Despite what Wattpad is doing to the novel, a new program called RapPad has given everyone an excuse to read poetry.
RapPad was designed to help aspiring rappers write the hottest computer generated rhymes. Over at Mental Floss, linguist Arika Okrent recently used the “Generate Line” function to combine famous opening lines with existing rap lyrics. For example: Continue reading
Yesterday, the New York Times ran a piece about a storytelling app called Wattpad and the growing popularity of online, serialized novels. The lead example is a work called After that has built an audience of one million readers for its frequent installments — which are read on smart phones.
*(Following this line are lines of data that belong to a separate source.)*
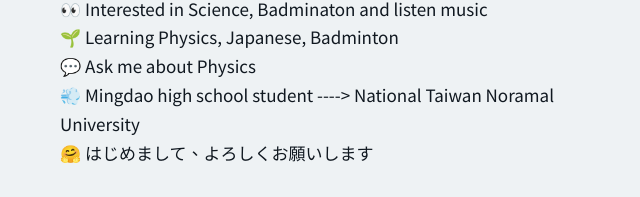
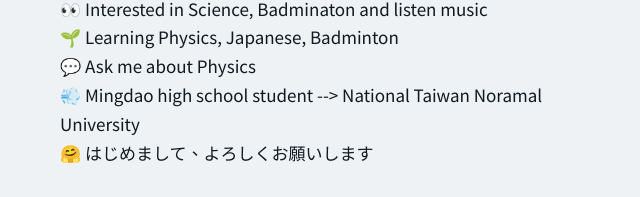
Before and after one commit to hhjbear/Arthur-Huang-, a plain HTML site: page index.html in a window 1280 px wide. Shown: the part 552-749 px from the top of the page, 452-1092 px from the left. Drawn offline with Linux system fonts and the light colour scheme.

Commit message:
Update index.html

```diff
--- a/index.html
+++ b/index.html
@@ -85,7 +85,7 @@ html{scroll-behavior:smooth}
 <p style="margin:0">👀 Interested in Science, Badminaton and listen music</p>
 <p style="margin:0">🌱 Learning Physics, Japanese, Badminton</p>
 <p style="margin:0">💬 Ask me about Physics</p>
-<p style="margin:0">💨 Mingdao high school student ----> National Taiwan Noramal University</p>
+<p style="margin:0">💨 Mingdao high school student --> National Taiwan Noramal University</p>
 <p style="margin:0">🤗 はじめまして、よろしくお願いします</p>
 <div class="facts">
 <div><div class="mono">學校</div>國立臺灣師範大學(NTNU)</div>
```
As a blog and a so-called “micro press,” we at Fiction Advocate are not automatically averse to new ways of advocating for fiction. And yet, all of us here are also notoriously over 30, and can remember when books were only read on paper. For us, 2014 is most notable as the 20th anniversary of The Western Canon (as the Times also pointed out this weekend). Thus, we tend to react to things like Wattpad with mild terror and stern disapproval.
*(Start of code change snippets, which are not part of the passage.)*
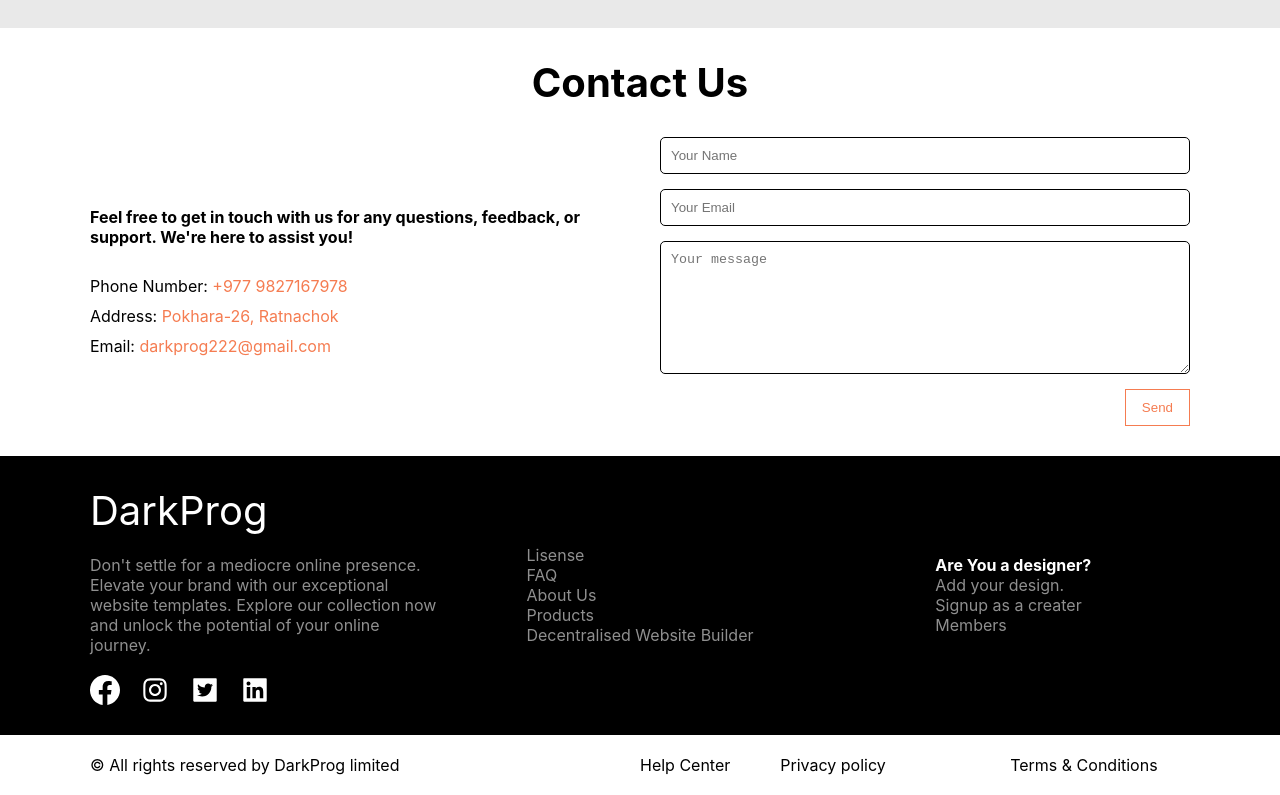
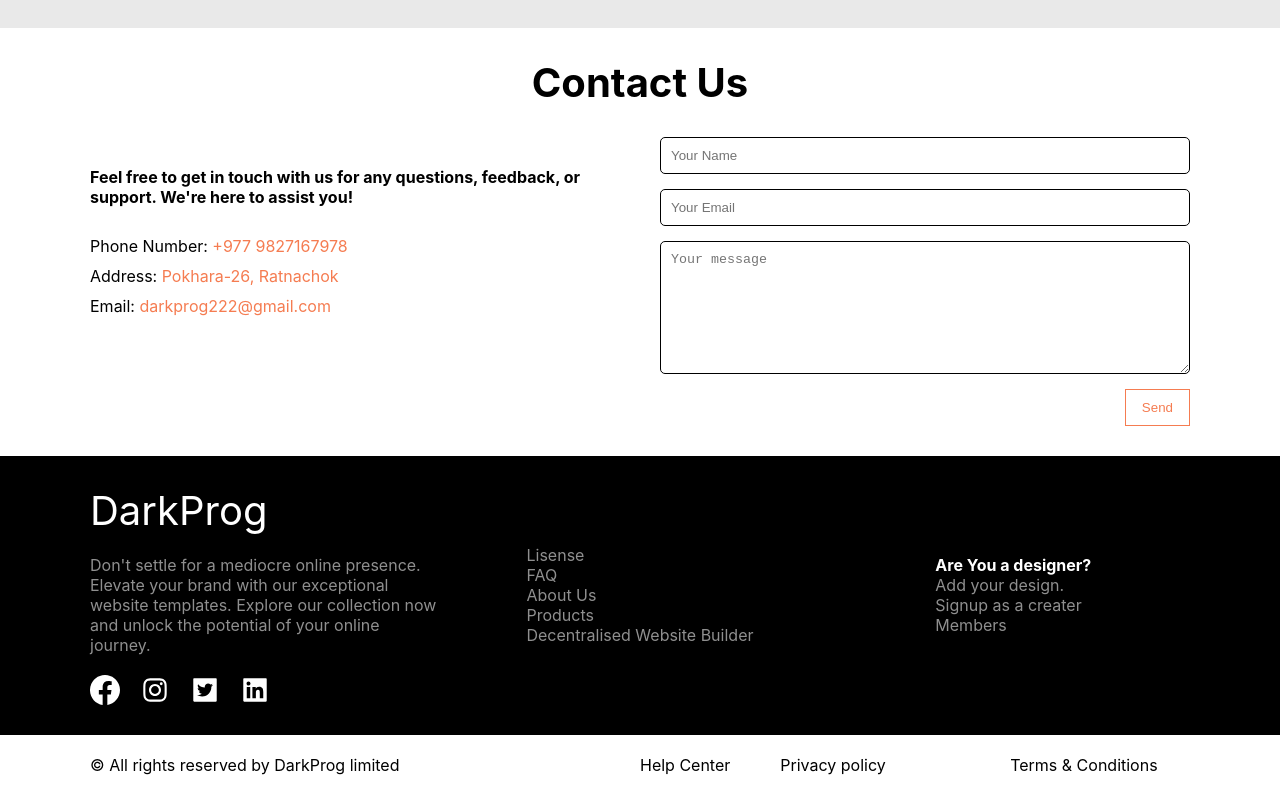
Before and after one commit to XDezo-Technologies/DarkProg, a React (Create React App) app: page /home in a window 1280 px wide. Shown: the part 1856-2651 px from the top of the page. Built offline with nearby package versions, Linux system fonts and the light colour scheme.

Commit message:
Minor change

```diff
--- a/src/pages/home/Contact.module.css
+++ b/src/pages/home/Contact.module.css
@@ -17,8 +17,8 @@ span{
     flex-direction: column;
     flex: 1;
     padding-right: 20px;
-    justify-content: center;
     gap: 10px;
+    padding-top: 30px;
 }
 
 .info{
```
But rather than putting on my angry Andy Rooney eyebrows and harrumphing, I’ll just let the evidence speak for itself. Here are a few key sections from the Times story: